START STUDY MATERIAL
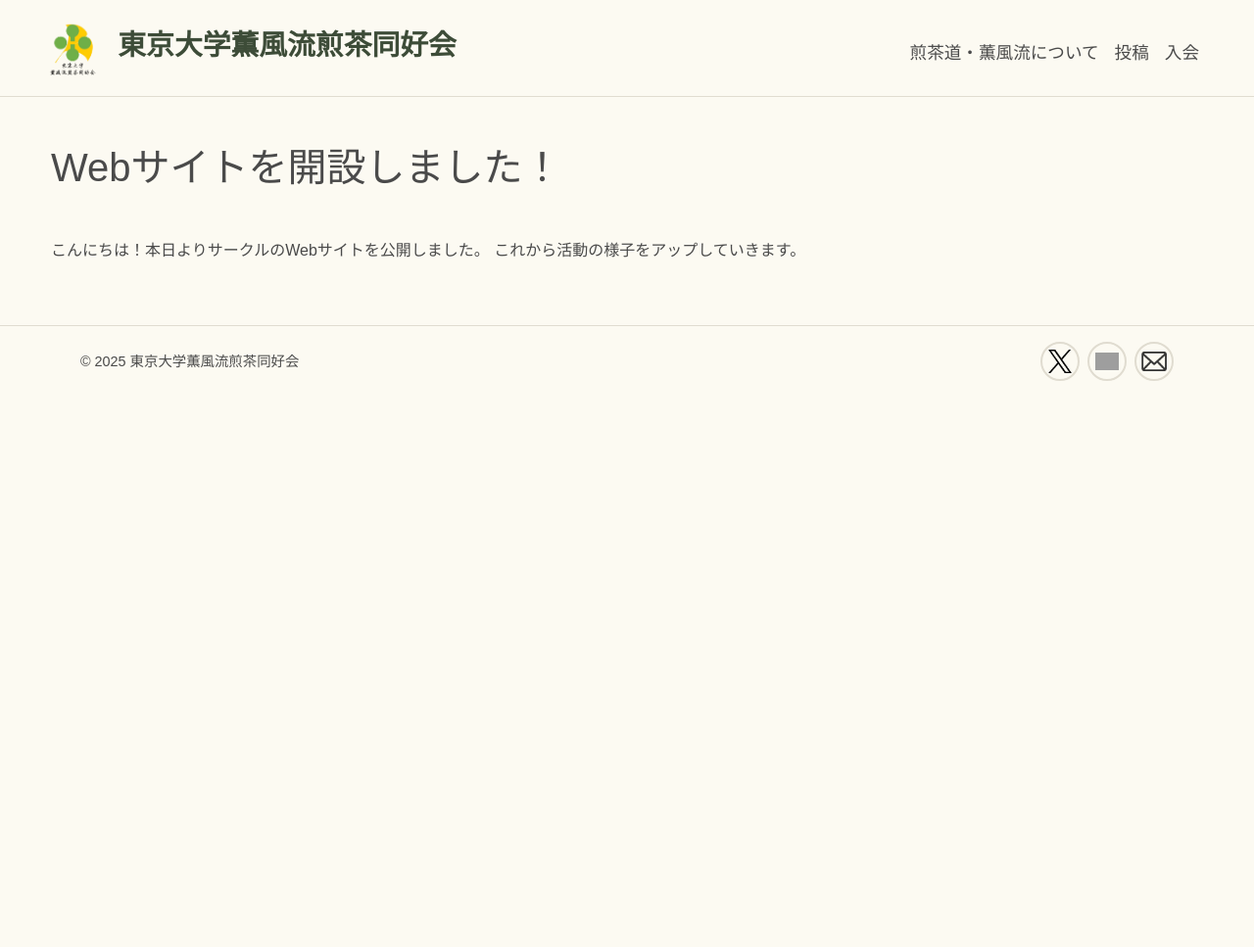
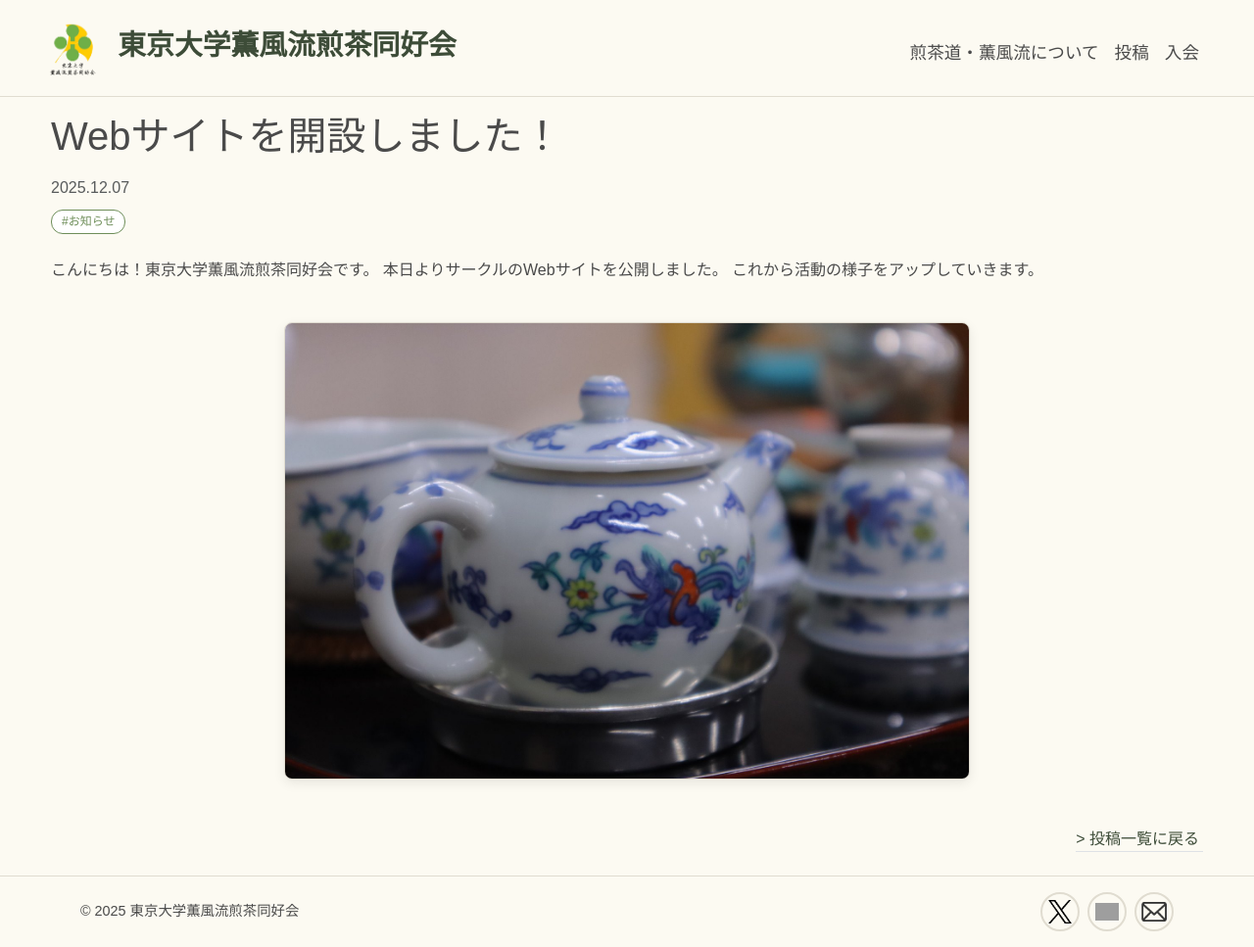
Before and after one commit to citrusml/sencha_ut, a Jekyll site: the page built from _posts/2025-12-07-hoge.md, in a window 1280 px wide and 967 px high. Shown: the whole window at 98% size. Built offline with Jekyll 4.4.1, drawn with Linux system fonts in a browser that asks for light colours; some web fonts are replaced; comment, search, counter and statistics services are not loaded; grey boxes are pictures that could not be loaded.

Commit message:
layout_postを追加。投稿のスタイルを調整。

```diff
--- /dev/null
+++ b/_layouts/post.html
@@ -0,0 +1,41 @@
+---
+layout: default
+---
+
+<div class="container my-3 max-width-1200">
+
+  {% if page.title %}
+  <h1 class="mb-3">{{ page.title }}</h1>
+  {% endif %}
+
+  <div class="text-body-secondary">
+    {{ page.date | date: "%Y.%m.%d" }}
+  </div>
+
+ {% if page.tags %}
+  <div class="mt-2 mb-4 me-3">
+    {% for tag in page.tags %}
+    <span class="tag-badge-static">#{{ tag }}</span>
+    {% endfor %}
+  </div>
+ {% endif %}
+
+  <div class="row justify-content-center">
+    <div class="col-lg-12">
+      {{ content }}
+    </div>
+  </div>
+
+  {% if page.image %}
+  <div class="mt-4">
+    <img src="{{ page.image | relative_url }}" alt="{{ page.title }}" class="photo-item">
+  </div>
+  {% endif %}
+
+  <div class="text-end my-4 pt-4">
+    <a href="{{ '/gallary' | relative_url }}" class="text-decoration-none color-accent-dark border-bottom border-accent pb-1">
+    > 投稿一覧に戻る <i class="fas fa-chevron-right ms-1" style="font-size: 0.8em;"></i>
+    </a>
+  </div>
+
+</div>
--- a/_posts/2025-12-07-hoge.md
+++ b/_posts/2025-12-07-hoge.md
@@ -1,11 +1,10 @@
 ---
-layout: page
+layout: post
 title:  "Webサイトを開設しました！"
 date:   2025-12-07
-categories: news
-tags: [Research]
+tags: お知らせ
 image: "/assets/images/hanakuiryu.jpg"
 ---
-
-こんにちは！本日よりサークルのWebサイトを公開しました。
+こんにちは！東京大学薫風流煎茶同好会です。
+本日よりサークルのWebサイトを公開しました。
 これから活動の様子をアップしていきます。
--- a/assets/css/style.css
+++ b/assets/css/style.css
@@ -76,6 +76,9 @@
   border-radius: 8px; /* ほんのり優しい角丸 */
   box-shadow: 0 4px 12px rgba(0, 0, 0, 0.08); /* 上品で控えめな影 */
   user-select: none; /* 写真のテキスト選択を防止 */
+  display: block; /* 画像を独立したブロック要素にする */
+  margin: 1rem auto 1.5rem auto; /* 上に少し、下に広めの余白を取り、左右中央に配置 */
+  border: 1px solid var(--color-border); /* サイトのテーマ設定を利用した上品な枠線 */
 }
 /* === トップページのメイン画像（レスポンシブ対応） === */
   .custom-top-img {
@@ -112,6 +115,7 @@
     /* 文字との間に少し隙間を空ける */
     vertical-align: middle;
     /* 文字と高さを真ん中に揃える */
+    user-select: none;
   }
 
   .navbar-brand {
@@ -280,6 +284,19 @@
     background-color: var(--accent);
     border-color: var(--accent);
     color: var(--white);
+  }
+
+  /* === 投稿ページ用：クリックできない表示専用のタグ === */
+.tag-badge-static {
+  display: inline-block;
+  font-size: 0.75rem;
+  color: var(--accent);
+  background: var(--white);
+  border: 1px solid var(--accent);
+  border-radius: 12px;
+  padding: 2px 10px;
+  margin-right: 4px;
+  cursor: default; /* 指のマークではなく、普通の矢印カーソルのままにする */
 }
 
   @media (min-width: 600px) and (max-width: 800px) {
```
Lines whose indentation alone changed are shown as unchanged.
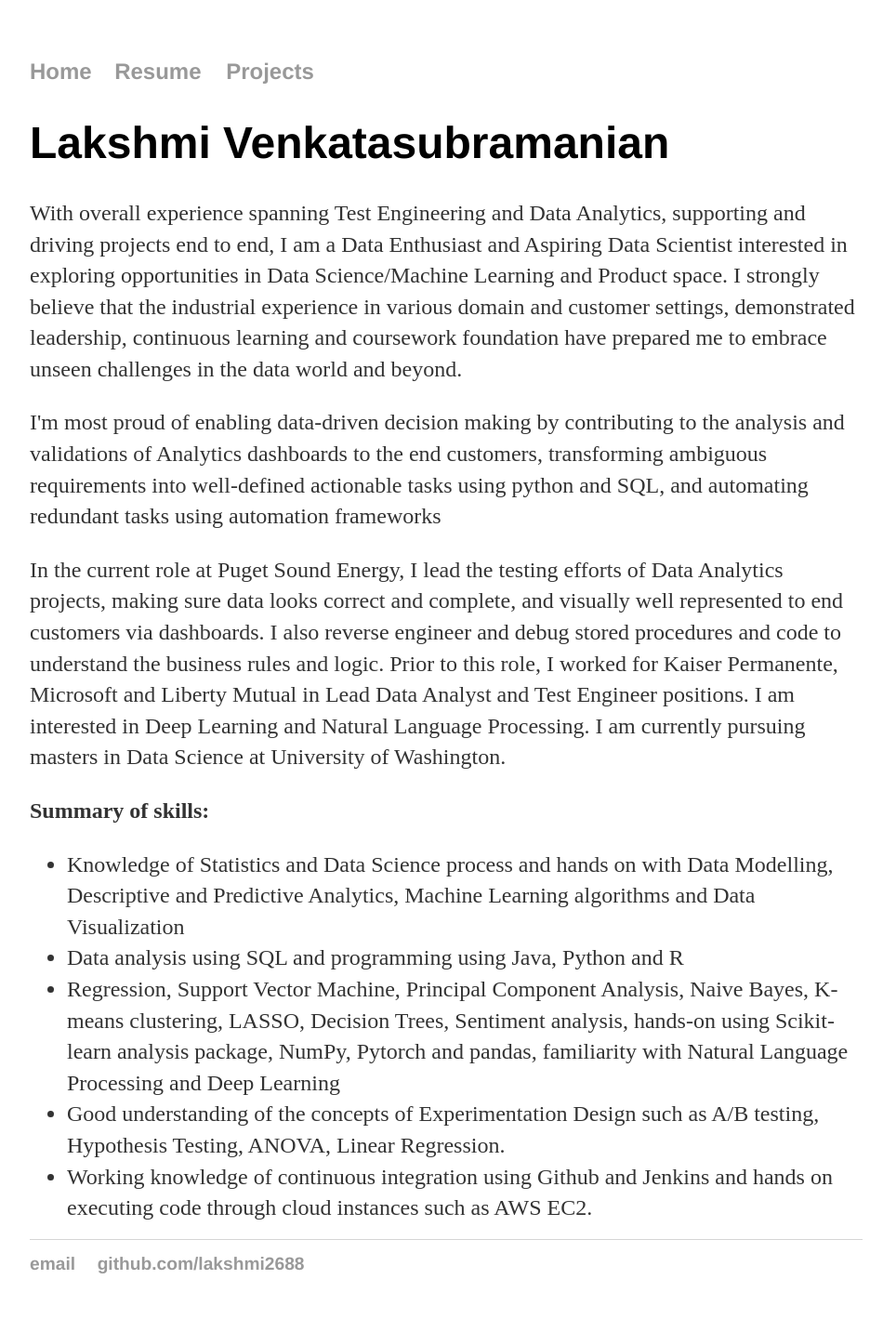
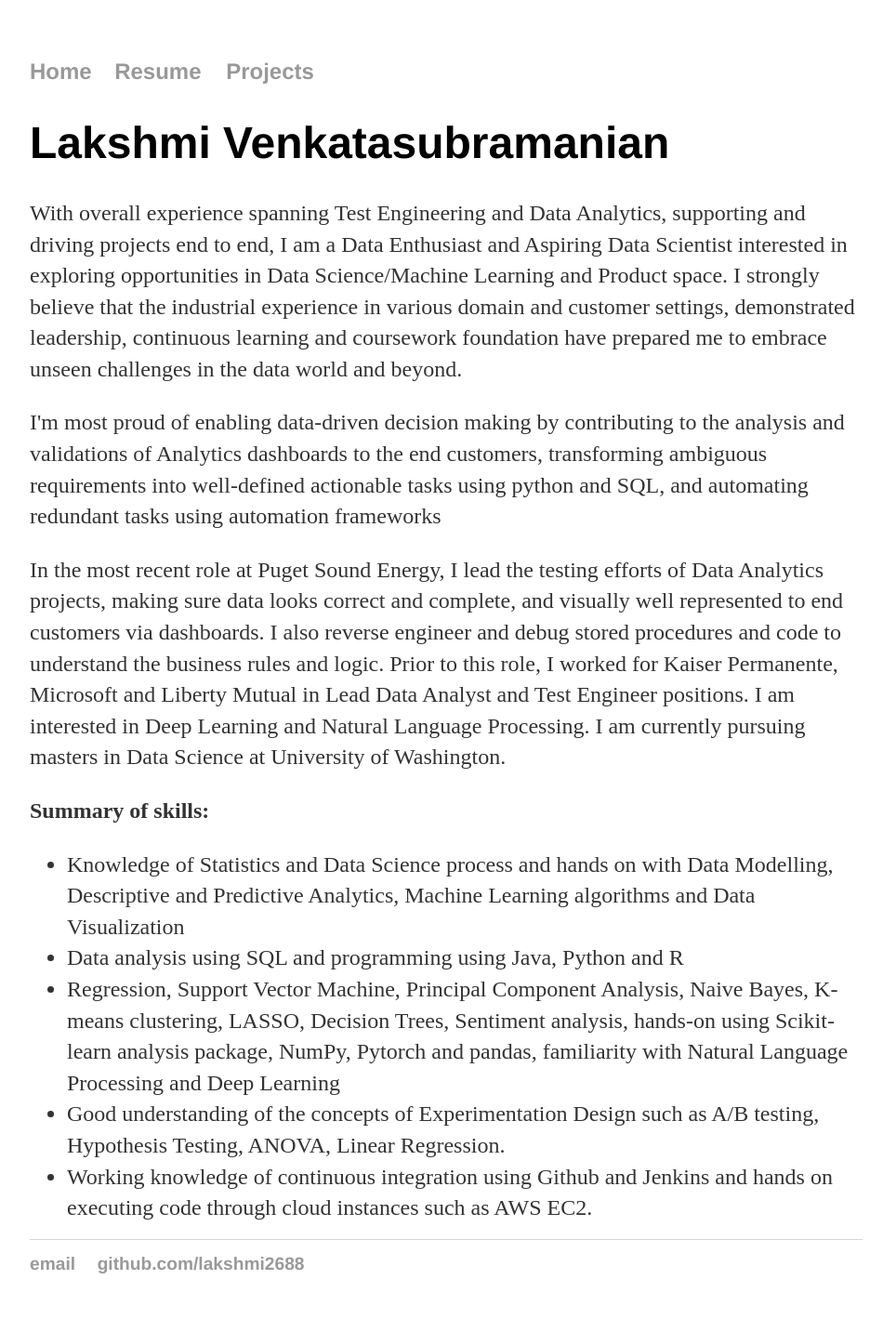
Before and after one commit to lakshmi2688/lakshmi2688.github.io, a Jekyll site: the page built from index.html, in a window 1280 px wide. Shown: the whole page at 93% size, without its empty margins (160-1110 px from the left). Built offline with Jekyll 4.4.1, drawn with Linux system fonts in a browser that asks for light colours.

Commit message:
Update index.html

```diff
--- a/index.html
+++ b/index.html
@@ -7,7 +7,7 @@
 				<p>With overall experience spanning Test Engineering and Data Analytics, supporting and driving projects end to end, I am a Data Enthusiast and Aspiring Data Scientist interested in exploring opportunities in Data Science/Machine Learning and Product space. I strongly believe that the industrial experience in various domain and customer settings, demonstrated leadership, continuous learning and coursework foundation have prepared me to embrace unseen challenges in the data world and beyond.</p>
 	<p>I'm most proud of enabling data-driven decision making by contributing to the analysis and validations of Analytics dashboards to the end customers, transforming ambiguous requirements into well-defined actionable tasks using python and SQL, and automating redundant tasks using automation frameworks</p>
 
-<p>In the current role at Puget Sound Energy, I lead the testing efforts of Data Analytics projects, making sure data looks correct and complete, and visually well represented to end customers via dashboards. I also reverse engineer and debug stored procedures and code to understand the business rules and logic. Prior to this role, I worked for Kaiser Permanente, Microsoft and Liberty Mutual in Lead Data Analyst and Test Engineer positions. I am interested in Deep Learning and Natural Language Processing. I am currently pursuing masters in Data Science at University of Washington.</p>
+<p>In the most recent role at Puget Sound Energy, I lead the testing efforts of Data Analytics projects, making sure data looks correct and complete, and visually well represented to end customers via dashboards. I also reverse engineer and debug stored procedures and code to understand the business rules and logic. Prior to this role, I worked for Kaiser Permanente, Microsoft and Liberty Mutual in Lead Data Analyst and Test Engineer positions. I am interested in Deep Learning and Natural Language Processing. I am currently pursuing masters in Data Science at University of Washington.</p>
 
 <p><strong>Summary of skills:</strong></p>
 <ul>
```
END STUDY MATERIAL
PROBLEM:
Going line by line through the entries above, count each line that has the word "accent", then state the count alone.

RESULT:
5